I feel so empty after I read this stuff. These tips and tricks don’t solve my problems. I still wake up in the night, half-unsure of whether my partner is sleeping next to me, or whether our two-year relationship was just a feverish dream.
My partner is my best friend, my family, the love of my life. Sometimes I worry that I’ll break us under the pressure of what he means to me.
Because of my estrangement from my parents, when I think of losing him, the pain I feel is not just the pain of losing a lover. It’s the pain of losing everything. When we argue and tempers rise, I can’t help but be reminded of my mother’s twisted face, calling me a bitch and telling me that I am evil, just like her.
When he doesn’t text back, I see the unanswered texts I’ve sent my father over the years, begging him to talk to me. I see the emails and letters that I’ve sent my younger siblings, communications my mother forbids them to respond to.
And once, when we came close to breaking up, I felt I could actually smell the freshly washed hair of my little brother David, who has probably forgotten both who I am, and how much I love him.
I feel it is important to stress that I’m not with my partner because I’m afraid to be alone. I’m with him because I love him. But I’ve tasted the terror of abandonment in a way he never has. Like Eve ruined paradise with her knowledge of sin, I worry that I will ruin us with my knowledge of what it feels like to be left alone by the people who are supposed to stick with you.
My mother is gone to me, but she lives on as an insidious voice inside my head, a vestigial organ from a time when I stupidly thought she loved me. That voice tells me how worthless, how invalid, how evil, how stupid, how whorish, how ugly, how fat I am.
So, I Google. Because, in those moments of self-doubt and fear, those headlines offer a lifeline. And these trashy articles both quiet and feed that internal voice, making them the perfect addiction.

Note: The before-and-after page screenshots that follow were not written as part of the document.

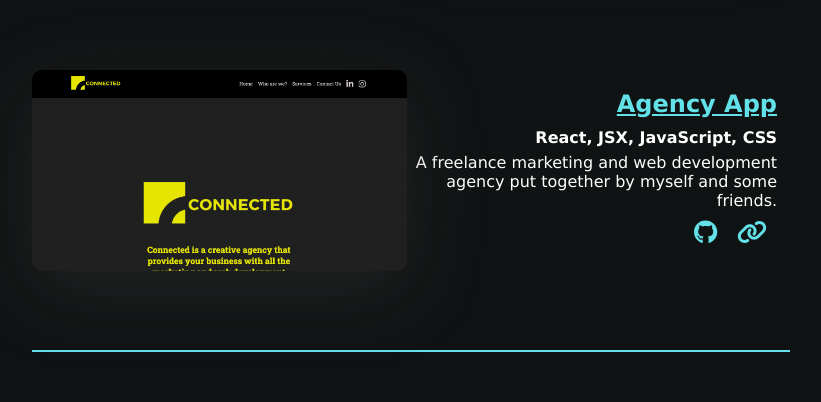
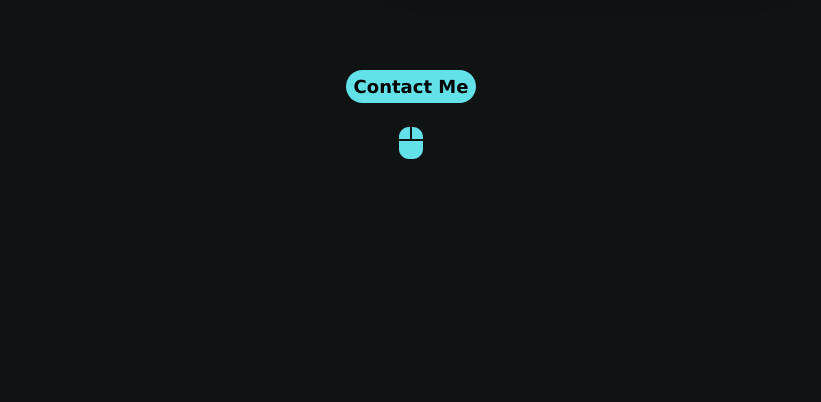
Before and after one commit to conradhunter/new-eportfolio, a React (Create React App) app: page /projects in a window 1280 px wide. Shown: the part 2405-2807 px from the top of the page, without its empty margins (357-1178 px from the left). After the commit the page ends 2578 px from the top, so only its background shows below. Built offline with nearby package versions, Linux system fonts and the light colour scheme.

Commit message:
remove agency app, add wordle clone link

```diff
--- a/src/pages/Projects.jsx
+++ b/src/pages/Projects.jsx
@@ -46,7 +46,7 @@ const Projects = () => {
             <a href="https://github.com/conradhunter/wordle-clone" target='_blank'>
               <FontAwesomeIcon className="project__icon" icon={faGithub} />
             </a>
-            <a href="">
+            <a href="https://conradhunter.github.io/wordle-clone/">
               <FontAwesomeIcon className="project__icon" icon={faLink} />
             </a>
           </div>
@@ -148,29 +148,6 @@ const Projects = () => {
           </figure>
         </div>
       </div>
-      <div className="project__wrapper--reverse">
-        <div className="project__img--container">
-          <figure>
-            <img src={agencyApp} id="project__img" alt="" />
-          </figure>
-        </div>
-        <div className="project__info--container">
-          <h2 className="project__title">Agency App</h2>
-          <h4 className="project__subTitle">React, JSX, JavaScript, CSS</h4>
-          <p className="project__para">
-            A freelance marketing and web development agency put together by
-            myself and some friends.
-          </p>
-          <div className="project__icon--links">
-            <a href="https://github.com/conradhunter/agency-app" target='_blank'>
-              <FontAwesomeIcon className="project__icon" icon={faGithub} />
-            </a>
-            <a href="https://connected-agency-react-app.netlify.app" target='_blank'>
-              <FontAwesomeIcon className="project__icon" icon={faLink} />
-            </a>
-          </div>
-        </div>
-      </div>
       <div id="projectsPage__buttons--container">
         <button id="projectsContact__btn" className="btn">
           <Link to="/contact" id="project__contactPage--link">
```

I miss my siblings every day. I miss them in my dreams, when I’m at work, and every time I call my two best friends “brother” or “sister.” Sometimes, I miss my father. And even more rarely, I miss my mother – or the person I thought she was.
But more than anything, I miss living in a world where I felt like it was impossible to lose love. I never imagined that my mother and father would do this to me. But they did. And so, when my partner tells me to trust him, to trust in our love, I want to, but I’m not sure I can.
When I Google relationship articles, I am seeking to set myself on an established path that will guarantee that I don’t lose anyone else. I feel that I must have done something wrong to make my parents do this to me, so I am scouring the internet for a way to make it right – to not let it happen again.
In better moments, I know that these articles try to give us a path to happiness that doesn’t exist. It doesn’t exist because dismantling those evil voices in your head (whether your parents put them there or whether the patriarchy did) is much harder than simply following the rule and texting exactly three days after he gives you his number.
I know all this. I know it, and what’s more, I just wrote it for you. But my mother and I have unfinished business, and I haven’t rid myself of her voice yet. I still don’t know how to live up to my ideals of trust, self-confidence and feminism. Until I figure it out, you may find me seeking solace in a Google search bar, which offers easy answers in a world that seems devoid of them.
Nylah Burton is a freelance writer based in Denver, CO. You can follow her on Twitter @yumcoconutmilk.